■ **TASK ITEM**: Report each line of the entries that contains the word "text", copied in full.

■ **Saved entries**:
= Beginning of Section =

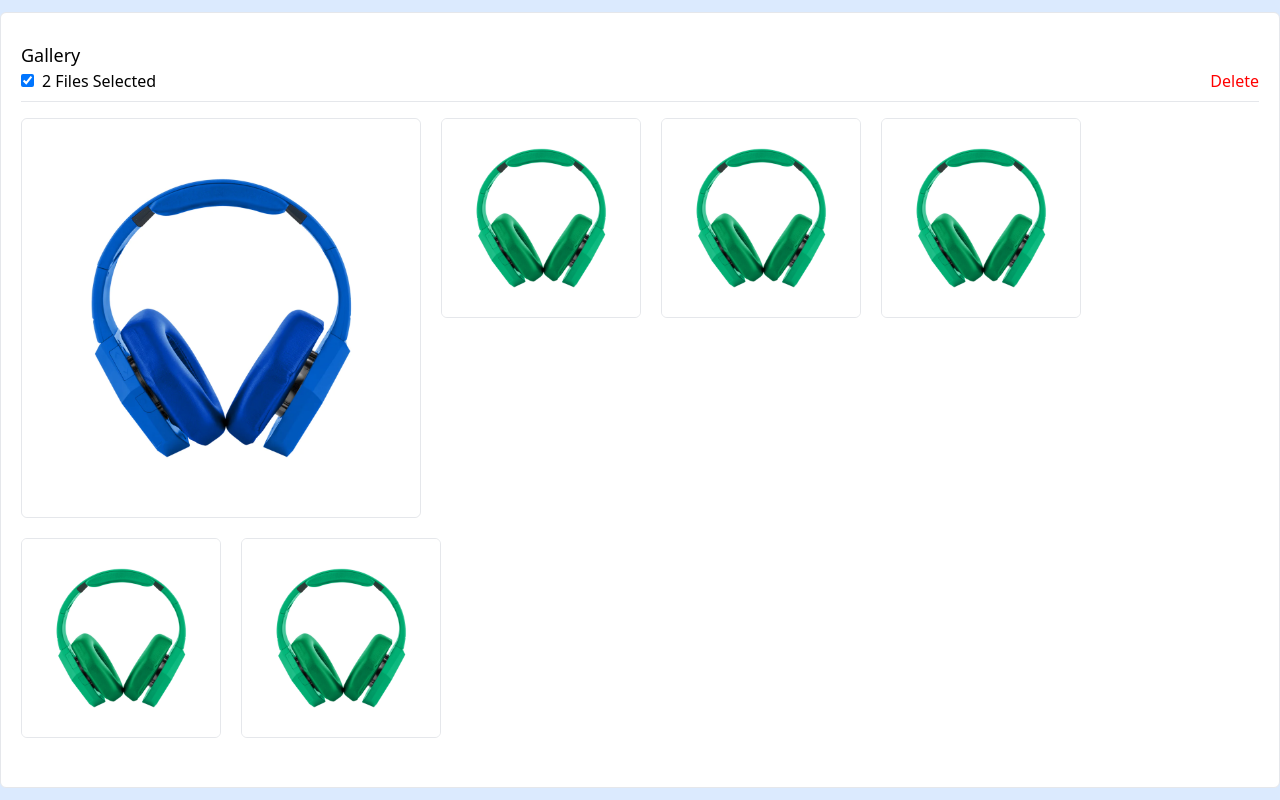
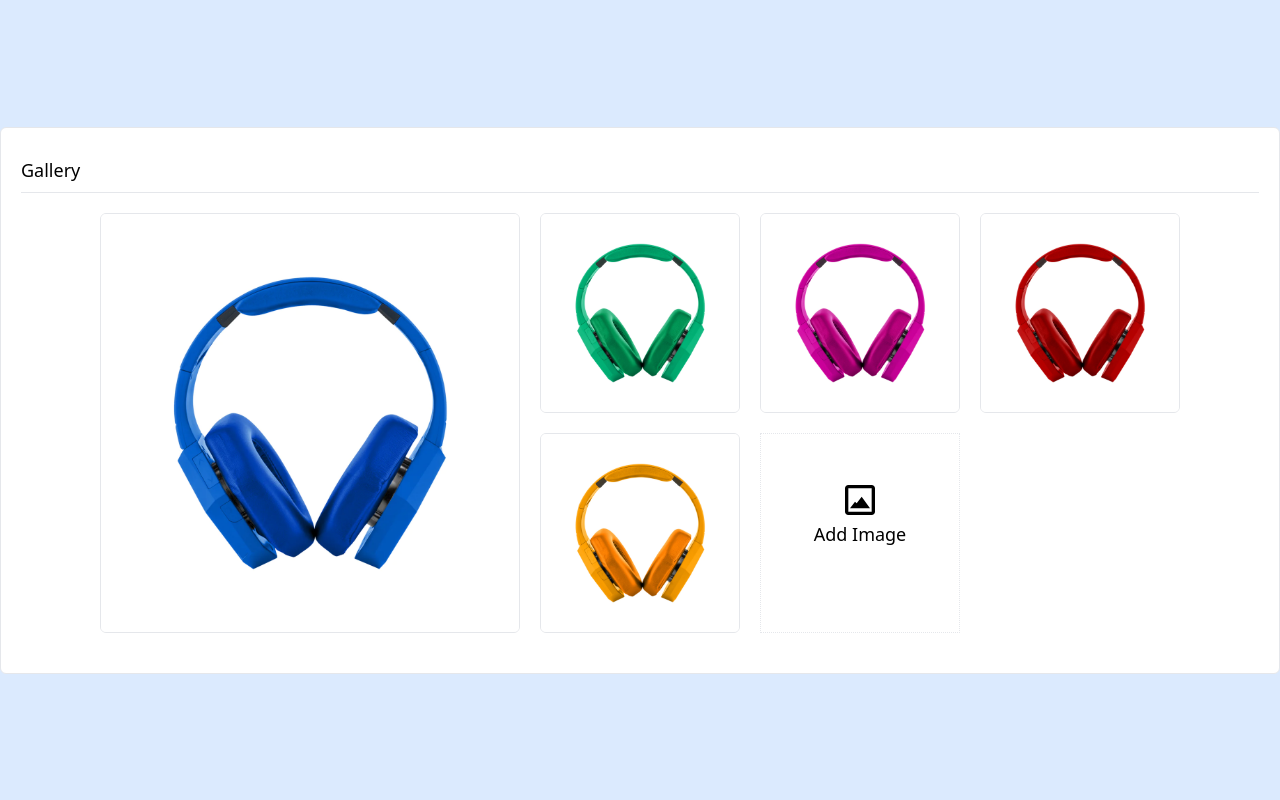
Before and after one commit to web-akash/Gallery-vs3, a React (Vite) app: page / in a window 1280 px wide. Built offline with nearby package versions, Linux system fonts and the light colour scheme.

Commit message:
fix some error

```diff
--- a/package.json
+++ b/package.json
@@ -11,7 +11,8 @@
   },
   "dependencies": {
     "react": "^18.2.0",
-    "react-dom": "^18.2.0"
+    "react-dom": "^18.2.0",
+    "react-icons": "^4.11.0"
   },
   "devDependencies": {
     "@types/react": "^18.2.15",
--- a/src/App.jsx
+++ b/src/App.jsx
@@ -1,65 +1,198 @@
+import { BiImageAlt } from "react-icons/bi";
+import { useState } from "react";
+
 function App() {
+  const [images, setImages] = useState([
+    "./assets/image-1.webp",
+    "./assets/image-2.webp",
+    "./assets/image-3.webp",
+    "./assets/image-4.webp",
+    "./assets/image-5.webp",
+  ]);
+
+  const [selectedImages, setSelectedImages] = useState([]);
+  const [featureImageIndex, setFeatureImageIndex] = useState(0);
+
+  const handleImageDelete = () => {
+    const newImages = images.filter(
+      (_, index) => !selectedImages.includes(index)
+    );
+    setImages(newImages);
+    setSelectedImages([]);
+  };
+
+  const handleDragStart = (e, index) => {
+    e.dataTransfer.setData("imageIndex", index);
+  };
+
+  const handleDrop = (e, index) => {
+    e.preventDefault();
+    const draggedImageIndex = e.dataTransfer.getData("imageIndex");
+    if (index !== draggedImageIndex) {
+      const newImages = [...images];
+      const [draggedImage] = newImages.splice(draggedImageIndex, 1);
+      newImages.splice(index, 0, draggedImage);
+      setImages(newImages);
+
+      if (featureImageIndex === draggedImageIndex) {
+        setFeatureImageIndex(index);
+      } else if (
+        (featureImageIndex < draggedImageIndex && featureImageIndex >= index) ||
+        (featureImageIndex > draggedImageIndex && featureImageIndex <= index)
+      ) {
+        setFeatureImageIndex(
+          featureImageIndex + (index > draggedImageIndex ? 1 : -1)
+        );
+      }
+    }
+  };
+
   return (
     <>
       <div className="bg-blue-100 h-[100vh]  flex items-center">
-        <div className="max-w-screen-xl w-full p-5 bg-white mx-auto rounded-md border  h-[97%]">
+        <div className="max-w-screen-xl w-full p-5 bg-white mx-auto rounded-md border">
           <div className="headerTitel border-b py-2">
+            {selectedImages.length <= 0 && (
               <h1 className="titel text-lg">Gallery</h1>
+            )}
 
-            <div className="flex justify-between">
+            {selectedImages.length > 0 && (
+              <div className="Controll-part flex justify-between">
                 <label>
-                <input checked type="checkbox" />
-                <span className="select-file-count ml-2 text-base">2</span>{" "}
+                  <input
+                    type="checkbox"
+                    checked={selectedImages.length === images.length}
+                    onChange={() =>
+                      setSelectedImages(
+                        selectedImages.length === images.length
+                          ? []
+                          : Array.from({ length: images.length }, (_, i) => i)
+                      )
+                    }
+                  />
+                  <span className="select-file-count ml-2 text-base">
+                    {selectedImages.length}
+                  </span>{" "}
                   Files Selected
                 </label>
-              <p className="text-[red] text-base">Delete</p>
+                <button
+                  className="text-[red] text-base"
+                  onClick={handleImageDelete}
+                  style={{ cursor: "pointer" }}
+                >
+                  Delete
+                </button>
               </div>
+            )}
           </div>
-          <div className="DragAndDrop-Container mt-4 flex flex-wrap gap-5">
-            <div className="feature-img  w-[400px]  flex-grow-3 rounded-md border">
-              <div className="item-img">
+          <div className="p-5 flex justify-center items-center">
+            <div className="DragAndDrop-Container grid-container">
+              <div
+                className={`feature-img w-full overflow-hidden `}
+                onDrop={(e) => handleDrop(e, 0)}
+                onDragOver={(e) => e.preventDefault()}
+              >
+                <div
+                  className={`item-img relative group transition-colors overflow-hidden`}
+                >
+                  <picture
+                    className={`items after:absolute after:top-[100%] after:left-0 after:w-full after:h-full after:content after:bg-[rgba(0,0,0,0.48)] after:transition-colors after:z-10 group-after:rounded-md group-hover:after:top-0 after:rounded-md ${
+                      selectedImages.includes(0)
+                        ? "after:top-0 after:bg-[rgba(0,0,0,0.2)]"
+                        : ""
+                    }`}
+                  >
                     <img
-                  className="rounded-md"
-                  src="./assets/image-1.webp"
-                  alt="image-1"
+                      className="rounded-md  border "
+                      src={images[0]}
+                      alt={`image-1`}
+                      onDragStart={(e) => handleDragStart(e, 0)}
+                      draggable
+                    />
+                  </picture>
+                  <input
+                    type="checkbox"
+                    className={`absolute ${
+                      selectedImages.includes(0) ? "block " : "hidden"
+                    } group-hover:block w-[20px] h-[20px] top-2 left-2 z-10`}
+                    checked={selectedImages.includes(0)}
+                    onChange={() => {
+                      if (selectedImages.includes(0)) {
+                        setSelectedImages(
+                          selectedImages.filter((i) => i !== 0)
+                        );
+                      } else {
+                        setSelectedImages([0, ...selectedImages]);
+                      }
+                    }}
                   />
                 </div>
               </div>
 
-            <div className="item-img  w-[200px] flex-grow-1">
+              {images
+                .filter((_, index) => index !== 0)
+                .map((image, index) => (
+                  <div
+                    key={index + 1}
+                    className={`item-img relative group transition-colors overflow-hidden `}
+                    onDragOver={(e) => e.preventDefault()}
+                    onDragStart={(e) => handleDragStart(e, index + 1)}
+                    onDrop={(e) => handleDrop(e, index + 1)}
+                    draggable
+                  >
+                    <picture
+                      className={`items after:absolute after:top-[100%] after:left-0 after:w-full after:h-full after:content after:bg-[rgba(0,0,0,0.48)] after:transition-colors after:z-10 group-after:rounded-md group-hover:after:top-0 after:rounded-md ${
+                        selectedImages.includes(index + 1)
+                          ? "after:bg-[rgba(0,0,0,0.2)] after:top-0 "
+                          : ""
+                      }`}
+                    >
                       <img
-                className="rounded-md  border "
-                src="./assets/image-2.webp"
-                alt="image-1"
+                        className="rounded-md border"
+                        src={image}
+                        alt={`image-${index + 2}`}
+                      />
+                    </picture>
+                    <input
+                      type="checkbox"
+                      className={`absolute ${
+                        selectedImages.includes(index + 1) ? "block " : "hidden"
+                      } group-hover:block w-[20px] h-[20px] top-2 left-2 z-10`}
+                      checked={selectedImages.includes(index + 1)}
+                      onChange={() => {
+                        if (selectedImages.includes(index + 1)) {
+                          setSelectedImages(
+                            selectedImages.filter((i) => i !== index + 1)
+                          );
+                        } else {
+                          setSelectedImages([index + 1, ...selectedImages]);
+                        }
+                      }}
                     />
                   </div>
-            <div className="item-img  w-[200px] flex-grow-1">
-              <img
-                className="rounded-md  border "
-                src="./assets/image-2.webp"
-                alt="image-1"
+                ))}
+              <div
+                className="upload-img border border-dotted"
+                onDragOver={(e) => e.preventDefault()}
+              >
+                <label>
+                  <input
+                    type="file"
+                    className="opacity-0"
+                    multiple
+                    onChange={(e) => {
+                      const files = Array.from(e.target.files);
+                      const newImages = [...images];
+                      files.forEach((file) => {
+                        newImages.push(URL.createObjectURL(file));
+                      });
+                      setImages(newImages);
+                    }}
                   />
+                  <BiImageAlt size={40} className="text-center w-full mt-4" />
+                  <h1 className="text-lg text-center">Add Image</h1>
+                </label>
               </div>
-            <div className="item-img  w-[200px] flex-grow-1">
-              <img
-                className="rounded-md  border "
-                src="./assets/image-2.webp"
-                alt="image-1"
-              />
-            </div>
-            <div className="item-img  w-[200px] flex-grow-1">
-              <img
-                className="rounded-md  border "
-                src="./assets/image-2.webp"
-                alt="image-1"
-              />
-            </div>
-            <div className="item-img w-[200px]  flex-grow-1">
-              <img
-                className="rounded-md  border "
-                src="./assets/image-2.webp"
-                alt="image-1"
-              />
             </div>
           </div>
         </div>
--- a/src/index.css
+++ b/src/index.css
@@ -4,18 +4,13 @@
 
 .grid-container {
   display: grid;
-  grid-template-columns: auto auto auto auto;
-  grid-gap: 10px;
+  grid-template-rows: repeat(2, 200px);
+  grid-template-columns: repeat(5, 200px);
+  grid-gap: 20px;
+  grid-auto-rows: 200px;
 }
 
-.grid-container > div {
-  background-color: rgba(255, 255, 255, 0.8);
-  text-align: center;
-  border: 1px solid red;
-  font-size: 30px;
-  background-color: red;
+.feature-img {
+  grid-row: 1/3;
+  grid-column: 1/3;
 }
-
-.item1 {
-  grid-area: 1 / 1 / span 2 / span 1;
-}
```
Also changed, not shown: 1 other file (tests, documents, lock files or other folders). Lines whose indentation alone changed are shown as unchanged.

= End of Section =

■ **EXPECTED OUTPUT**:
               <h1 className="titel text-lg">Gallery</h1>
-                <span className="select-file-count ml-2 text-base">2</span>{" "}
+                  <span className="select-file-count ml-2 text-base">
-              <p className="text-[red] text-base">Delete</p>
+                  className="text-[red] text-base"
+                  <BiImageAlt size={40} className="text-center w-full mt-4" />
+                  <h1 className="text-lg text-center">Add Image</h1>
-  text-align: center;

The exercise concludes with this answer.